DATASET EXCERPTS section start

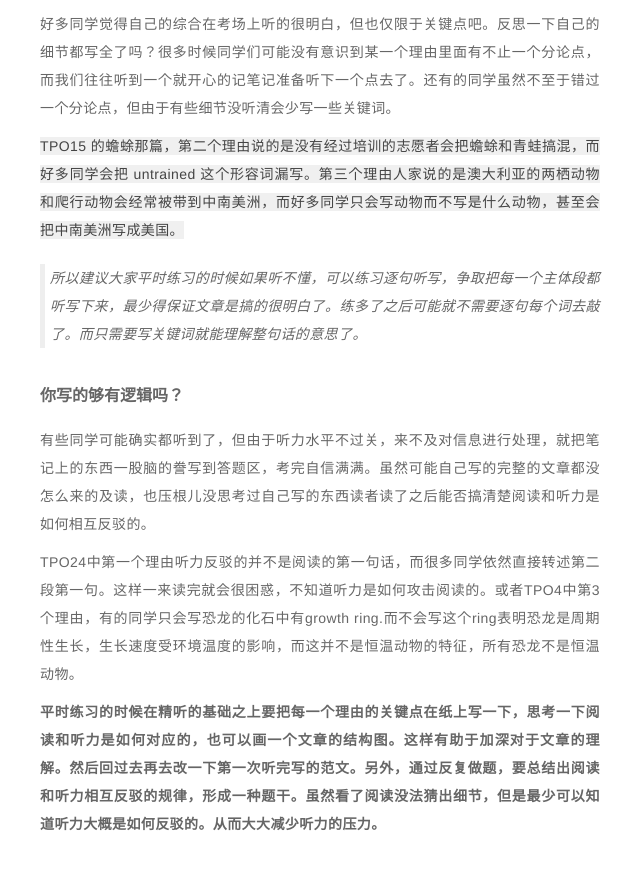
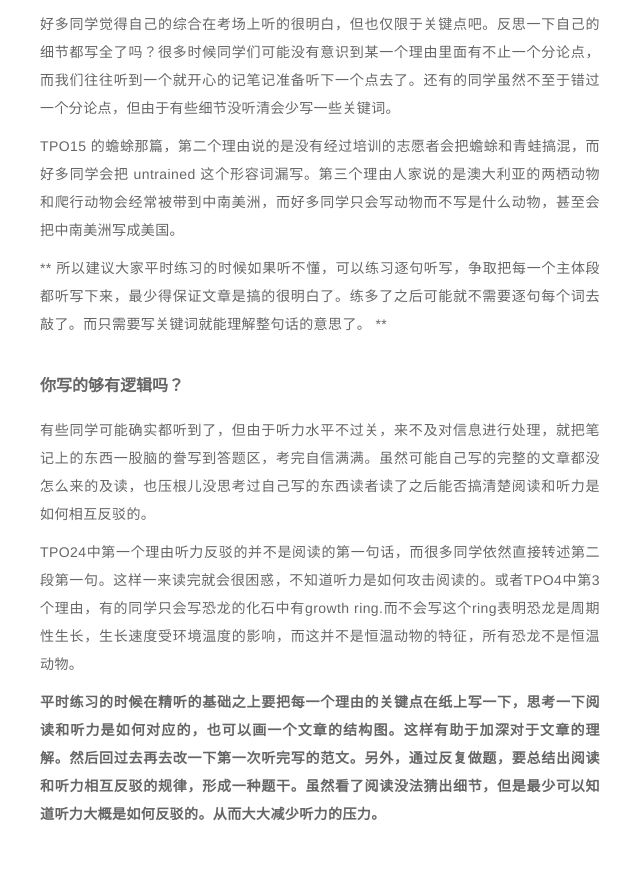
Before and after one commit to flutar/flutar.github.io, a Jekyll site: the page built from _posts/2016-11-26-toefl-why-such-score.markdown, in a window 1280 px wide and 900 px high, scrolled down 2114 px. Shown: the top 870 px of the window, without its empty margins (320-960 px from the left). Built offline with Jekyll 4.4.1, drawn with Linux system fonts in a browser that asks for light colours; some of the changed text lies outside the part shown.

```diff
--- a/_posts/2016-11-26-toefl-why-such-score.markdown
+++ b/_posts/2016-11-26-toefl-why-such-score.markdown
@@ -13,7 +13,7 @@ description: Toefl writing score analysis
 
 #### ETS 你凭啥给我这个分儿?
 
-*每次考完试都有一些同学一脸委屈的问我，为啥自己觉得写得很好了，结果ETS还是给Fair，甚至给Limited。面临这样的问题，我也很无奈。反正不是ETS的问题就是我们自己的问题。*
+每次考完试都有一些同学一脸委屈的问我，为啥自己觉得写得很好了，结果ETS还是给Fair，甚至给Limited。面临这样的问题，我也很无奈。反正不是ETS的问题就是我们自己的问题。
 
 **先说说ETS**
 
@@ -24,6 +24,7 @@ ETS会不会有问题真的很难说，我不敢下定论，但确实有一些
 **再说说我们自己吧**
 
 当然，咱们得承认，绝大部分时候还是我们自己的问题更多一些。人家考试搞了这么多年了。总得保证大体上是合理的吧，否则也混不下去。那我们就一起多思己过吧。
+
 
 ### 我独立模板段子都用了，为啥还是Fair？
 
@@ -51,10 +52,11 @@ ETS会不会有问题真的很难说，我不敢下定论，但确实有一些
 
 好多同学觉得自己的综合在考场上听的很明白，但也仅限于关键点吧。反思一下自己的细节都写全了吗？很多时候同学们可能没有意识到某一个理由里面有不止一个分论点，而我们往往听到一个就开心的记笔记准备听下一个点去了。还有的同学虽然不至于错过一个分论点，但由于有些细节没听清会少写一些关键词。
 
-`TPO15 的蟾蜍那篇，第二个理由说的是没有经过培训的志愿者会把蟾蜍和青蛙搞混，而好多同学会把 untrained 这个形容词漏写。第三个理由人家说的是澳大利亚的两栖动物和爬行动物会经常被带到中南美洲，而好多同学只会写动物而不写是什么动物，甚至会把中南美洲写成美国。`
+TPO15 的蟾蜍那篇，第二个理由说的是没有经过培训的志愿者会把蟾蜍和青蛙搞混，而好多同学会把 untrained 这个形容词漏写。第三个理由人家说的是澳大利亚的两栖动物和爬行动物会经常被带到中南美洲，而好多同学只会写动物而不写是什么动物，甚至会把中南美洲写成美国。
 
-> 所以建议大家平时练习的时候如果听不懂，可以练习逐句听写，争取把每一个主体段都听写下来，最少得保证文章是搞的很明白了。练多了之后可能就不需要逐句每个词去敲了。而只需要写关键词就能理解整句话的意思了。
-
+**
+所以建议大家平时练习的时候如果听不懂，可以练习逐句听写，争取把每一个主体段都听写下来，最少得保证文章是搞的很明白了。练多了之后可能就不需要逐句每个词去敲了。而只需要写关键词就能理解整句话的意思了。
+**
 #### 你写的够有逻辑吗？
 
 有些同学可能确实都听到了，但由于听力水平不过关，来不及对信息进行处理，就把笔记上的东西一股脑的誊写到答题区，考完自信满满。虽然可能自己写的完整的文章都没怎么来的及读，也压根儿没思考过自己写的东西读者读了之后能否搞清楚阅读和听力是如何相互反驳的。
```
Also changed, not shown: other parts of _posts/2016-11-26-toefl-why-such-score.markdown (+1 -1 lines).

DATASET EXCERPTS section end

=== TASK GOAL ===
Each line of the data above must be repeated exactly, images excluded.

=== OUTPUT ===
Before and after one commit to flutar/flutar.github.io, a Jekyll site: the page built from _posts/2016-11-26-toefl-why-such-score.markdown, in a window 1280 px wide and 900 px high, scrolled down 2114 px. Shown: the top 870 px of the window, without its empty margins (320-960 px from the left). Built offline with Jekyll 4.4.1, drawn with Linux system fonts in a browser that asks for light colours; some of the changed text lies outside the part shown.

```diff
--- a/_posts/2016-11-26-toefl-why-such-score.markdown
+++ b/_posts/2016-11-26-toefl-why-such-score.markdown
@@ -13,7 +13,7 @@ description: Toefl writing score analysis
 
 #### ETS 你凭啥给我这个分儿?
 
-*每次考完试都有一些同学一脸委屈的问我，为啥自己觉得写得很好了，结果ETS还是给Fair，甚至给Limited。面临这样的问题，我也很无奈。反正不是ETS的问题就是我们自己的问题。*
+每次考完试都有一些同学一脸委屈的问我，为啥自己觉得写得很好了，结果ETS还是给Fair，甚至给Limited。面临这样的问题，我也很无奈。反正不是ETS的问题就是我们自己的问题。
 
 **先说说ETS**
 
@@ -24,6 +24,7 @@ ETS会不会有问题真的很难说，我不敢下定论，但确实有一些
 **再说说我们自己吧**
 
 当然，咱们得承认，绝大部分时候还是我们自己的问题更多一些。人家考试搞了这么多年了。总得保证大体上是合理的吧，否则也混不下去。那我们就一起多思己过吧。
+
 
 ### 我独立模板段子都用了，为啥还是Fair？
 
@@ -51,10 +52,11 @@ ETS会不会有问题真的很难说，我不敢下定论，但确实有一些
 
 好多同学觉得自己的综合在考场上听的很明白，但也仅限于关键点吧。反思一下自己的细节都写全了吗？很多时候同学们可能没有意识到某一个理由里面有不止一个分论点，而我们往往听到一个就开心的记笔记准备听下一个点去了。还有的同学虽然不至于错过一个分论点，但由于有些细节没听清会少写一些关键词。
 
-`TPO15 的蟾蜍那篇，第二个理由说的是没有经过培训的志愿者会把蟾蜍和青蛙搞混，而好多同学会把 untrained 这个形容词漏写。第三个理由人家说的是澳大利亚的两栖动物和爬行动物会经常被带到中南美洲，而好多同学只会写动物而不写是什么动物，甚至会把中南美洲写成美国。`
+TPO15 的蟾蜍那篇，第二个理由说的是没有经过培训的志愿者会把蟾蜍和青蛙搞混，而好多同学会把 untrained 这个形容词漏写。第三个理由人家说的是澳大利亚的两栖动物和爬行动物会经常被带到中南美洲，而好多同学只会写动物而不写是什么动物，甚至会把中南美洲写成美国。
 
-> 所以建议大家平时练习的时候如果听不懂，可以练习逐句听写，争取把每一个主体段都听写下来，最少得保证文章是搞的很明白了。练多了之后可能就不需要逐句每个词去敲了。而只需要写关键词就能理解整句话的意思了。
-
+**
+所以建议大家平时练习的时候如果听不懂，可以练习逐句听写，争取把每一个主体段都听写下来，最少得保证文章是搞的很明白了。练多了之后可能就不需要逐句每个词去敲了。而只需要写关键词就能理解整句话的意思了。
+**
 #### 你写的够有逻辑吗？
 
 有些同学可能确实都听到了，但由于听力水平不过关，来不及对信息进行处理，就把笔记上的东西一股脑的誊写到答题区，考完自信满满。虽然可能自己写的完整的文章都没怎么来的及读，也压根儿没思考过自己写的东西读者读了之后能否搞清楚阅读和听力是如何相互反驳的。
```
Also changed, not shown: other parts of _posts/2016-11-26-toefl-why-such-score.markdown (+1 -1 lines).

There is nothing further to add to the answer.